some GLTF characters have their bone positions and/or rotations messed up. I can’t say what’s exactly wrong, but BoneAxesViewer also gets it wrong. That’s regression in v5.
Playground: Babylon.js Playground
I’m doing a first check to see if I can fix within the next hour
Ok I found the root cause
The way we handled skeleton within glTF was a bit too convoluted in 4.2
So we decided to simplify it a bit. From the breaking changes of 5.0:
Loading glTF assets with skins now places skinned meshes as siblings of the corresponding skeleton root nodes instead of using
(@bghgary I think we should document that and how it works in the skeleton documentation)
Here is the fix for your PG:
GLTF character bone positions | Babylon.js Playground (babylonjs.com)
The idea is to figure out which transformNode is the root of the actual mesh
Maybe we need a link. I documented how this works for gltf here: glTF 2.0 Skinning | Babylon.js Documentation
node.getTransformNode() on the root bone to get the mesh to use with BoneAxesViewer
… and that seems to be container.skeletons.bones.getTransformNode() - at least as far as BoneAxisViewer is concerned, at least in the playground
Locally I have a twilight zone: two BoneAxisViewers, for upper and lower leg, and they work fine as long as I update lower one first Otherwise I get like
Something seems off with transformation hierarchy…
I have update on this: GLTF character bone positions | Babylon.js Playground (babylonjs.com)
This looks fine; but create root mesh and bone absolute position goes way away.
So really, what do I need to do to get actual bone position?
Sorry, I’m not understanding this. What do you mean?
@bghgary see the playground above, in particular
// replace this with with that to mess it up var root = container.meshes; //var root = container.createRootMesh();
var absolutePos = bone.getAbsolutePosition(transform); console.log(absolutePos); var sphere = BABYLON.MeshBuilder.CreateSphere(); sphere.position = absolutePos;
The absolute position of the bone changes from
_x: -1.195454716682434, _y: 1.6862452030181885, _z: -0.047228556126356125
_x: -3.9090933799743652, _y: 33.72490310668945, _z: 0.9445710778236389
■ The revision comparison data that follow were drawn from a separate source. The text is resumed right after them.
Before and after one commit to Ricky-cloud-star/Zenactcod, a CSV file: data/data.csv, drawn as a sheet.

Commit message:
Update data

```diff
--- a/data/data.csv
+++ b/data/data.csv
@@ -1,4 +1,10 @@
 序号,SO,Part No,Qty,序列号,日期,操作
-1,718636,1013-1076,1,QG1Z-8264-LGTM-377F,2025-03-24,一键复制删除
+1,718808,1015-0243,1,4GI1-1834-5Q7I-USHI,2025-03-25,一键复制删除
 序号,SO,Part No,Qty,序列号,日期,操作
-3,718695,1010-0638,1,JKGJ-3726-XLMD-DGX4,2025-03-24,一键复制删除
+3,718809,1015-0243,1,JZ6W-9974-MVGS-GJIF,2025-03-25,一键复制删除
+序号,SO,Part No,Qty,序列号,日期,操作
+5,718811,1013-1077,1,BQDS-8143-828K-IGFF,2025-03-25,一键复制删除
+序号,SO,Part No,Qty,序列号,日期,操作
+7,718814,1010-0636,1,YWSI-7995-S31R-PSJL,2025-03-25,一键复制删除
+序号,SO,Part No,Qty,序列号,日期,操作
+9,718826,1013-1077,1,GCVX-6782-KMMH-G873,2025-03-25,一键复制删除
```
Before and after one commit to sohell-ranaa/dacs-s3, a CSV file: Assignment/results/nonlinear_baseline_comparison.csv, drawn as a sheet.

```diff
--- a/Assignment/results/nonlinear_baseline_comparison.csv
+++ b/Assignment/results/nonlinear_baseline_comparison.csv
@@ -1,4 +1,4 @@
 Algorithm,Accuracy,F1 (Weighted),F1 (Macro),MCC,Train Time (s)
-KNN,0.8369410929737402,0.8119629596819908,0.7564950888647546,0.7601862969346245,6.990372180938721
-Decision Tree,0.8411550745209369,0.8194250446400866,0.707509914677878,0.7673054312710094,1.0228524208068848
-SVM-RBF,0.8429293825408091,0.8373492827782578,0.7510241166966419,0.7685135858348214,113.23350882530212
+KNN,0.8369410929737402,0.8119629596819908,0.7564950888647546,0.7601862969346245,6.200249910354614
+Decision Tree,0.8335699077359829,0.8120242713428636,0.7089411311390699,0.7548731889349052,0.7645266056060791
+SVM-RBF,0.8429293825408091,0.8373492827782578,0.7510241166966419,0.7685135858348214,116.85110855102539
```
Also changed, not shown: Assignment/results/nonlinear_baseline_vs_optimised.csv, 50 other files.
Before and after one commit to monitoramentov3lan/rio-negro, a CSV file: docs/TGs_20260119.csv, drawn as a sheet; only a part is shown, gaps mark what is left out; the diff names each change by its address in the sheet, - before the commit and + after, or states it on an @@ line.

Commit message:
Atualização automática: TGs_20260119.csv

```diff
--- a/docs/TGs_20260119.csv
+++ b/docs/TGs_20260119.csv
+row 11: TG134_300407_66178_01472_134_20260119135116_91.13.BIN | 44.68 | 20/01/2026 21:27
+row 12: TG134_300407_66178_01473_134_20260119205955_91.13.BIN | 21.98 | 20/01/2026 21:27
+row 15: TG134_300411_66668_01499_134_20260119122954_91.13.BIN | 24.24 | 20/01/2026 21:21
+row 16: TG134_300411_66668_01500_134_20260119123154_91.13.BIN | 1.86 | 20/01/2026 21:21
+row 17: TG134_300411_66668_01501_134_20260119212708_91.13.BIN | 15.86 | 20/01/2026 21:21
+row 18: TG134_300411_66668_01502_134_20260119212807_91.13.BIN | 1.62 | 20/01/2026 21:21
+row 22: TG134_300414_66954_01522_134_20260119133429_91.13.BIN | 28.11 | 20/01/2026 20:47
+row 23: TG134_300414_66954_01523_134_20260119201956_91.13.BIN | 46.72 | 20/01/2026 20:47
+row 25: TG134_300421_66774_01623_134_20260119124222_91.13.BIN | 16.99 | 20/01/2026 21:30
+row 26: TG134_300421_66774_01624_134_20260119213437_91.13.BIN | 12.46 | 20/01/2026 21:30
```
when the root mesh is created. Not very absolute is it?
So is it expected behavior? If it is, what do I need to do to get actual absolute position of the bone?
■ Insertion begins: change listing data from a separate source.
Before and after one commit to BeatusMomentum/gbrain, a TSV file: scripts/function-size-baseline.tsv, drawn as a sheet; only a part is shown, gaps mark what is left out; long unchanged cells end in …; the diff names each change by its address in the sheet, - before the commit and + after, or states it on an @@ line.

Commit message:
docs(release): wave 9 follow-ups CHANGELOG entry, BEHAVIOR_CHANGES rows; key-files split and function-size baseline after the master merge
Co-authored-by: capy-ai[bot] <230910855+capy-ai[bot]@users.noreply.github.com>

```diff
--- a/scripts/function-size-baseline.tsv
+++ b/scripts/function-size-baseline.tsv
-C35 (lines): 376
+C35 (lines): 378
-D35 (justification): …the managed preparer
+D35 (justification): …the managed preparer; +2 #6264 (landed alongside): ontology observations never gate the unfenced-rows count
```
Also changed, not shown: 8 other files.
You would need to force computing the world matrices if you do changes before using them: https://playground.babylonjs.com/#H925CH#8
Oh dang, but on transform node!
I’ve been trying on bone
Alright thanks @sebavan